As a compulsive extrovert, I’ve always fed off of the energy I get from being around others. I’m overly social, and I often feel the need to constantly be surrounded by people. But even for someone as outgoing as me, this can get draining really quickly. Hanging out with my friends starts feeling obligatory, and I pour all my energy into listening to other people’s problems and helping them.
My seemingly endless social energy is definitely an asset, but I’ve realized lately the importance of recharging and taking some time to be alone. After all, the time I spend alone allows me to be an even more engaging and fun person when I actually do go out with my friends. And most importantly, being comfortable with oneself is the basis of forming healthy relationships.
Being comfortable with oneself is the basis of forming healthy relationships.
Despite all these benefits, I still find it hard to really commit to spending time alone. That’s why I’ve started blocking out time for it in my schedule, just like I would schedule brunch with my girls. Although the idea of “self-care” has gained a lot of popularity in modern culture, it can be really intimidating to actually go through with all the ideas constantly repeated on lifestyle websites.
Have you ever really just sat down to read book for pleasure, or taken a relaxing bubble bath, without finding your mind wandering in a billion different directions?
For someone as active and energetic as I am, I often have difficulty focusing on relaxation in such simple terms. I’ve found that if you aren’t comfortable yet with the sound of silence, or share my caffeine addiction, taking yourself out on dates can be a perfect solution. You get all the benefits of much-needed alone time, but you don’t need to be lazy or passive. Dating yourself can also reinforce your confidence, independence, and overall sense of self.
Here are a few ideas for how to date yourself!
Take yourself to an art museum
Almost every city has some sort of art scene. Whether it is a traditional gallery, a local art walk, or a street fair, the simple act of viewing art alone can be truly uplifting. I’ve done some of my best thinking in the calm white noise of a museum, surrounded by vibrant paintings that remind me of the passion and hard work that can go into creating something.I’m not an artist myself (in fact, I can hardly draw a stick figure straight and my handwriting is downright illegible), but there’s something inspiring about being surrounded by the fruits of other people’s labor.
It reminds me that if I am patient, focused, and dedicated, I, too, can create something beautiful. You don’t have to be looking at a Van Gogh to get inspired–local artists work really hard to produce work that’s complex and meaningful, and you can often find exhibitions for free. So next time you have writer’s block, or feel like you’re getting fed up with the monotony of school, consider a visit to a gallery for some inspiration.
Sit in a coffee shop

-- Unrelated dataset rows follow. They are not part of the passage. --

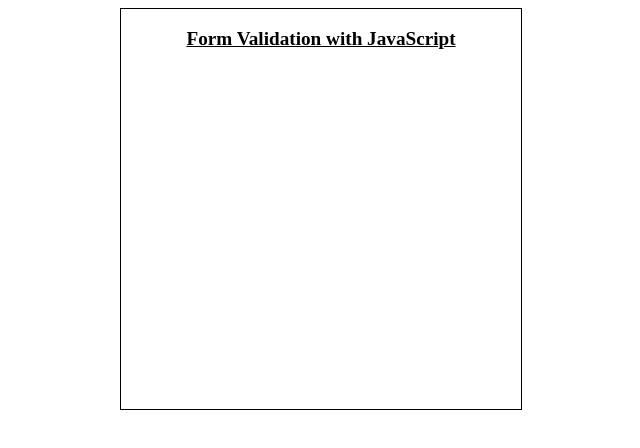
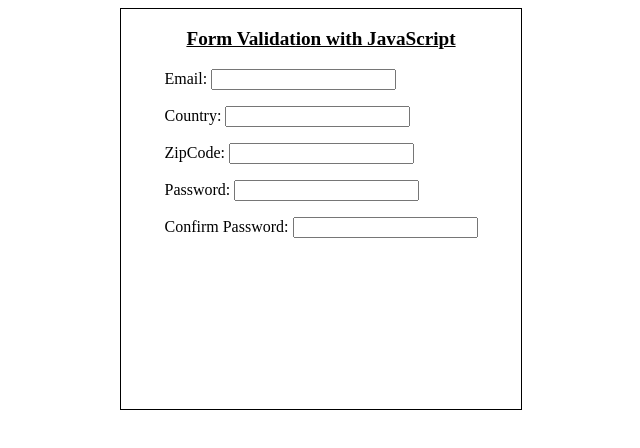
Before and after one commit to sum4n/Form_Validation_with_JS, a plain HTML site: page index.html in a window 1280 px wide. Shown: the whole page, without its empty margins (319-959 px from the left). Drawn offline with Linux system fonts and the light colour scheme.

Commit message:
Setup html form elements.

```diff
--- a/index.html
+++ b/index.html
@@ -10,8 +10,27 @@
 <body>
     <div class="container">
         <p class="form-title">Form Validation with JavaScript</p>
+
         <form novalidate>
+            <label for="mail">Email: </label>
+            <input type="mail" id="mail" name="mail">
+            <p class="mail-error"></p>
 
+            <label for="country">Country:</label>
+            <input type="text" id="country" name="country">
+            <p class="country-error"></p>
+
+            <label for="zip">ZipCode:</label>
+            <input type="text" id="zip" name="zip">
+            <p class="zip-error"></p>
+
+            <label for="password">Password:</label>
+            <input type="password" id="password" name="password">
+            <p class="password-error"></p>
+
+            <label for="confirm-password">Confirm Password:</label>
+            <input type="password" id="confirm-password" name="confirm-password">
+            <p class="confirmPassword-error"></p>
         </form>
     </div>
 </body>
--- a/style.css
+++ b/style.css
@@ -16,5 +16,7 @@ body {
     width: 400px;
     height: 400px;
     display: flex;
-    justify-content: center;
+    /* justify-content: center; */
+    align-items: center;
+    flex-direction: column;
 }
```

I’m one of those people who absolutely cannot stand studying in the library. The sheer silence alone drives me a little crazy. I get distracted watching how focused everyone else is, and spend hours flipping my pen and opening new Google Docs on my laptop instead of actually immersing myself in work. I’ve found that treating myself to coffee at an independent shop is the perfect antidote to this problem. Whether I have serious work to do, or just want to spend time doodling and thinking, I’ll drive myself to the nearest non-chain coffee shop and sip a latte.
An added bonus is that most independent coffee shops attract a diverse crowd of people, who are usually friendly and engaging. I’ve had some incredibly interesting conversations with the owners and patrons of these places, exchanging life stories and hearing about their experiences. I think that these conversations totally still count as alone time, because you’re not under any social pressure when talking to a stranger in such a casual setting. You’re just getting to know each other out of interest alone.

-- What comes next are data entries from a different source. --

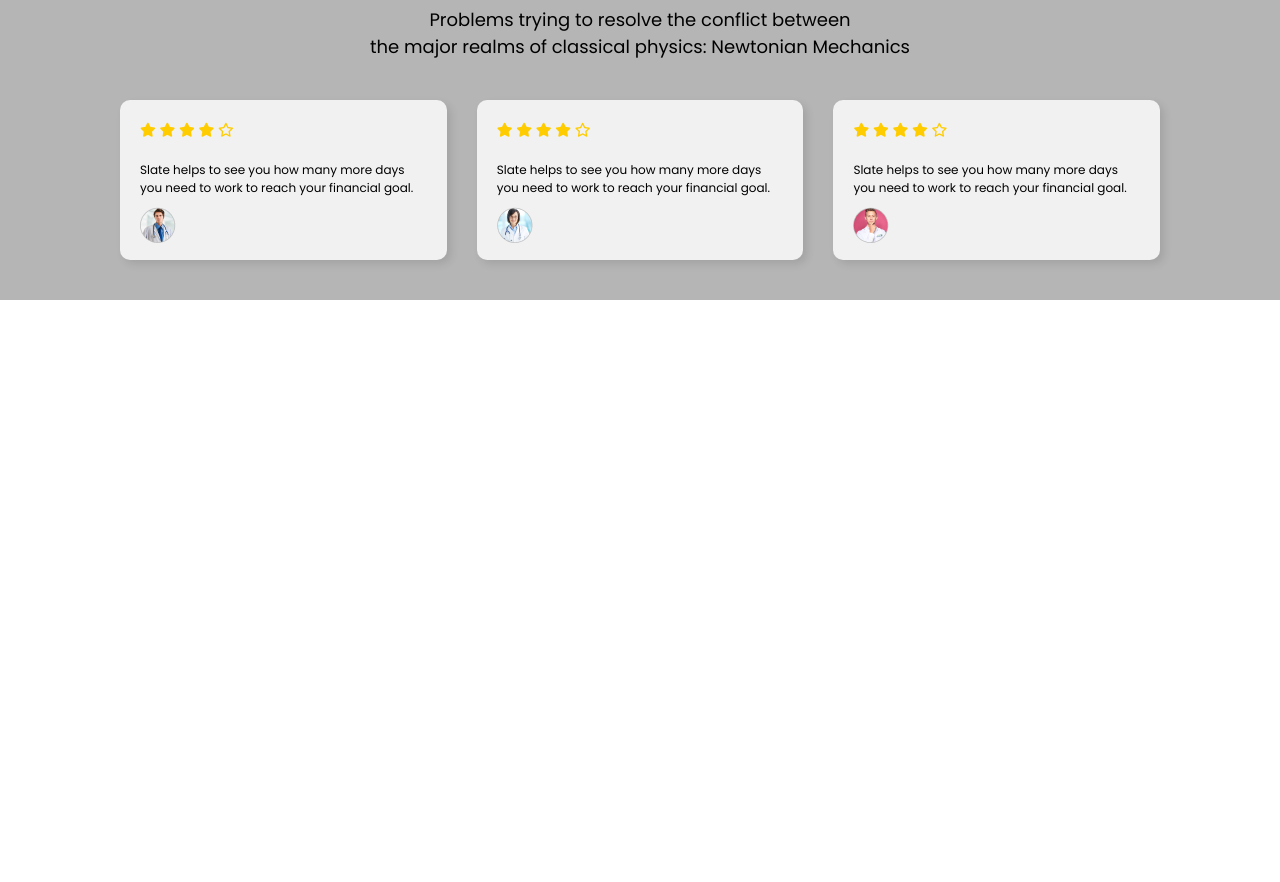
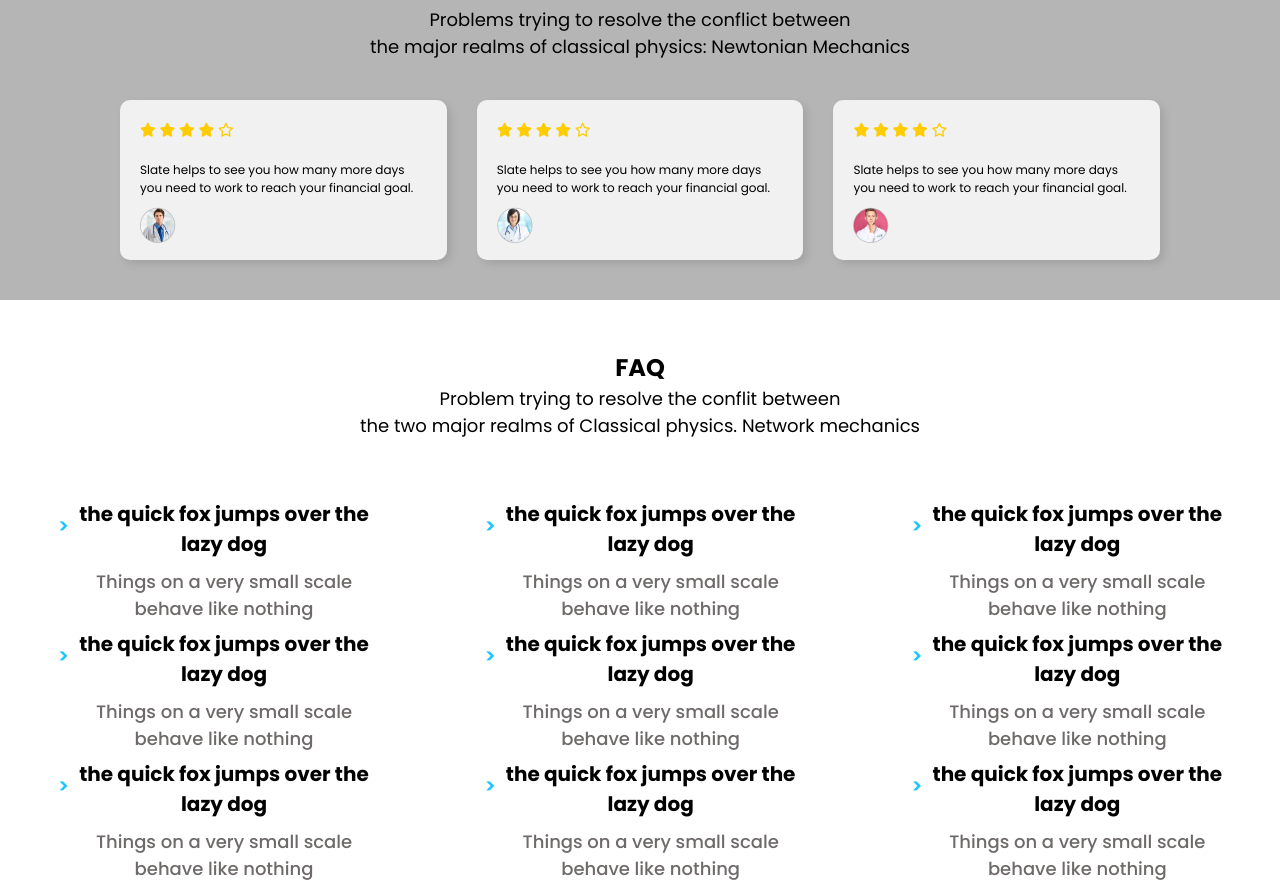
Before and after one commit to Nishant29-N/Milestone-Exam-1, a plain HTML site: page Project 2_ hospital website landing page/hospital website landing page/index.html in a window 1280 px wide. Shown: the part 1476-2358 px from the top of the page. Before the commit the page ends 1776 px from the top, so only its background shows below. Drawn offline with Linux system fonts and the light colour scheme.

Commit message:
FAQ Section

```diff
--- a/Project 2_ hospital website landing page/hospital website landing page/index.html
+++ b/Project 2_ hospital website landing page/hospital website landing page/index.html
@@ -146,6 +146,124 @@
 <!-- review-container-ends -->
 
 
+<div class="faq-content faq-height">
+    <div class="landingContent">
+        <h2>FAQ</h2>
+        <p> Problem trying to resolve the conflit between <br> the two major realms of Classical physics. Network
+            mechanics </p>
+    </div>
+    <div class="mainQuestion">
+        <div class="question">
+            <div class="arrow">
+                <span>></span>
+            </div>
+            <div class="heading">
+                <h5>the quick fox jumps over the <br>lazy dog </h5>
+                <p>
+                    Things on a very small scale <br>behave like nothing
+                </p>
+            </div>
+        </div>
+        <div class="question">
+            <div class="arrow">
+                <span>></span>
+            </div>
 
+            <div class="heading">
+                <h5>the quick fox jumps over the <br>lazy dog </h5>
+                <p>
+                    Things on a very small scale <br>behave like nothing
+                </p>
+            </div>
+        </div>
+        <div class="question">
+            <div class="arrow">
+                <span>></span>
+            </div>
+            <div class="heading">
+                <h5>the quick fox jumps over the <br>lazy dog </h5>
+                <p>
+                    Things on a very small scale <br>behave like nothing
+                </p>
+            </div>
+        </div>
+    </div>
+    <div class="mainQuestion">
+        <div class="question">
+            <div class="arrow">
+                <span>></span>
+            </div>
+
+            <div class="heading">
+                <h5>the quick fox jumps over the <br>lazy dog </h5>
+                <p>
+                    Things on a very small scale <br>behave like nothing
+                </p>
+            </div>
+        </div>
+        <div class="question">
+            <div class="arrow">
+                <span>></span>
+            </div>
+
+            <div class="heading">
+                <h5>the quick fox jumps over the <br>lazy dog </h5>
+                <p>
+                    Things on a very small scale <br>behave like nothing
+                </p>
+            </div>
+        </div>
+        <div class="question">
+            <div class="arrow">
+                <span>></span>
+            </div>
+
+            <div class="heading">
+                <h5>the quick fox jumps over the <br>lazy dog </h5>
+                <p>
+                    Things on a very small scale <br>behave like nothing
+                </p>
+            </div>
+        </div>
+    </div>
+    <div class="mainQuestion">
+        <div class="question">
+            <div class="arrow">
+                <span>></span>
+            </div>
+
+            <div class="heading">
+                <h5>the quick fox jumps over the <br>lazy dog </h5>
+                <p>
+                    Things on a very small scale <br>behave like nothing
+                </p>
+            </div>
+        </div>
+        <div class="question">
+            <div class="arrow">
+                <span>></span>
+            </div>
+
+            <div class="heading">
+                <h5>the quick fox jumps over the <br>lazy dog </h5>
+                <p>
+                    Things on a very small scale <br>behave like nothing
+                </p>
+            </div>
+        </div>
+        <div class="question">
+            <div class="arrow">
+                <span>></span>
+            </div>
+
+            <div class="heading">
+                <h5>the quick fox jumps over the <br>lazy dog </h5>
+                <p>
+                    Things on a very small scale <br>behave like nothing
+                </p>
+            </div>
+        </div>
+    </div>
+</div>
 </body>
 </html>
--- a/Project 2_ hospital website landing page/hospital website landing page/style.css
+++ b/Project 2_ hospital website landing page/hospital website landing page/style.css
@@ -289,6 +289,48 @@
       margin: 10px 20px;
     }
 
+    .faq-content{
+      align-items: flex-start;
+      margin-top: 50px;
+    }
+
+    .faq-height {
+      height: 500px;
+      text-align: center;
+    }
+    .question {
+      padding: 20px;
+    }
+    .heading > h5 {
+      font-size: 20px;
+    }
+    .heading > p {
+      margin-top: 9px;
+      color: #6f6a6a;
+      font-weight: 500;
+    }
+    .mainQuestion {
+      height: 100px;
+      width: 100%;
+      display: flex;
+      justify-content: space-around;
+      margin-top: 30px;
+    }
+    .question {
+      display: flex;
+      gap: 10px;
+    }
+    .arrow {
+      margin-top: 12px;
+    }
+    .arrow > span {
+      color: #19c6ff;
+      font-size: 20px;
+      font-weight: 600;
+    }
+
+
+
     /* Media Queries */
     @media screen and (max-width: 768px) {
       .navbar {
```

But of course, there’s nothing wrong with sitting out on the patio, enjoying the (hopefully nice) weather with a cappuccino in hand and just enjoying the experience without saying a word. It can be a truly calming experience to lose yourself in thought and pensively savor a drink.
Go for a long drive or commute

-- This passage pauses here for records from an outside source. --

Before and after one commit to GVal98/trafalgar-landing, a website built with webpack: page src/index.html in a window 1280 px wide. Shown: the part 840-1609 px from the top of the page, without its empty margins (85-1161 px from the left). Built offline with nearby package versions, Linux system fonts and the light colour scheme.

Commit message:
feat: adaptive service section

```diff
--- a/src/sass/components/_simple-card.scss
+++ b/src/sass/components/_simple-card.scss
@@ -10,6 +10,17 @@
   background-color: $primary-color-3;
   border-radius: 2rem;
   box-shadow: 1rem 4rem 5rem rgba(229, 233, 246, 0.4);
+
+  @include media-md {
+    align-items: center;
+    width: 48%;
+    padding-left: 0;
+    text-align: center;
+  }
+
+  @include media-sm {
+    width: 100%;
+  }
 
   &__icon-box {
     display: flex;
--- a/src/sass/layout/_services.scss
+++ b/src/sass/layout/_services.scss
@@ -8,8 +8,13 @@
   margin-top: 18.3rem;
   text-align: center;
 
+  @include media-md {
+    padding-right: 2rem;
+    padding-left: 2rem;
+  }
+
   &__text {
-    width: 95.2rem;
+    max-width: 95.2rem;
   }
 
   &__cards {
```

This is the lowest-maintenance option for alone time, especially during those busy weeks when you don’t feel like you have any time to spare. The simple act of getting in your car, putting on an acoustic playlist, and driving to the grocery store to run errands you need to do anyway, can be relaxing and enjoyable. I’ve learned to love driving, because I can enjoy my own company guilt-free, and still feel like I’m accomplishing something. For those of you that don’t have cars or get around using other means, it’s easy to pressure yourself into doing work during a commute, but that doesn’t always have to be the case.
My college is in a suburb of Boston, and the commute to the city can take 30-45 minutes. Instead of pressuring myself to finish a reading for class during the time it takes to get to my haircut appointment, I cherish the time I spend sitting on the metro by putting in headphones and people-watching. A commute can be the best time to pause and reflect on life, uninterrupted.
So next time you’re feeling socially overloaded, or just overwhelmed in general, take yourself out on a date. Just because you’re not in a relationship doesn’t mean you can’t go out and enjoy nice things. Sometimes you’ll find that the activities you’d normally do with someone else can be even more interesting and fulfilling when you do them alone.0